    6. Johnson, George & Solon, Gary, 1986. "Estimates of the Direct Effects of Comparable Worth Policy," American Economic Review, American Economic Association, vol. 76(5), pages 1117-1125, December.
    7. Barbara R. Bergmann, 1974. "Occupational Segregation, Wages and Profits When Employers Discriminate by Race or Sex," Eastern Economic Journal, Eastern Economic Association, vol. 1(2), pages 103-110, April.
    8. Macpherson, David A & Hirsch, Barry T, 1995. "Wages and Gender Composition: Why Do Women's Jobs Pay Less?," Journal of Labor Economics, University of Chicago Press, vol. 13(3), pages 426-471, July.

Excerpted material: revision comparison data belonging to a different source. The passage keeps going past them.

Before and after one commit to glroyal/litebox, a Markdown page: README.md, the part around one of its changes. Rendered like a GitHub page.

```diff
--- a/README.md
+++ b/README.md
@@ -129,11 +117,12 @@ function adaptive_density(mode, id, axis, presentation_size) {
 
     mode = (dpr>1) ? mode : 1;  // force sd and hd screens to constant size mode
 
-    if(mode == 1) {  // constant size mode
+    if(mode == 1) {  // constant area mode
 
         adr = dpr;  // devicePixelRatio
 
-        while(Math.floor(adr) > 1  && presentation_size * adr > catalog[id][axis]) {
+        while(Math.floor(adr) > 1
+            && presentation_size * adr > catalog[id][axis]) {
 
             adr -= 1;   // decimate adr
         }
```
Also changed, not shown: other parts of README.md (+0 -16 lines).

    9. Pencavel, John, 1987. "Labor supply of men: A survey," Handbook of Labor Economics, in: O. Ashenfelter & R. Layard (ed.), Handbook of Labor Economics, edition 1, volume 1, chapter 1, pages 3-102, Elsevier.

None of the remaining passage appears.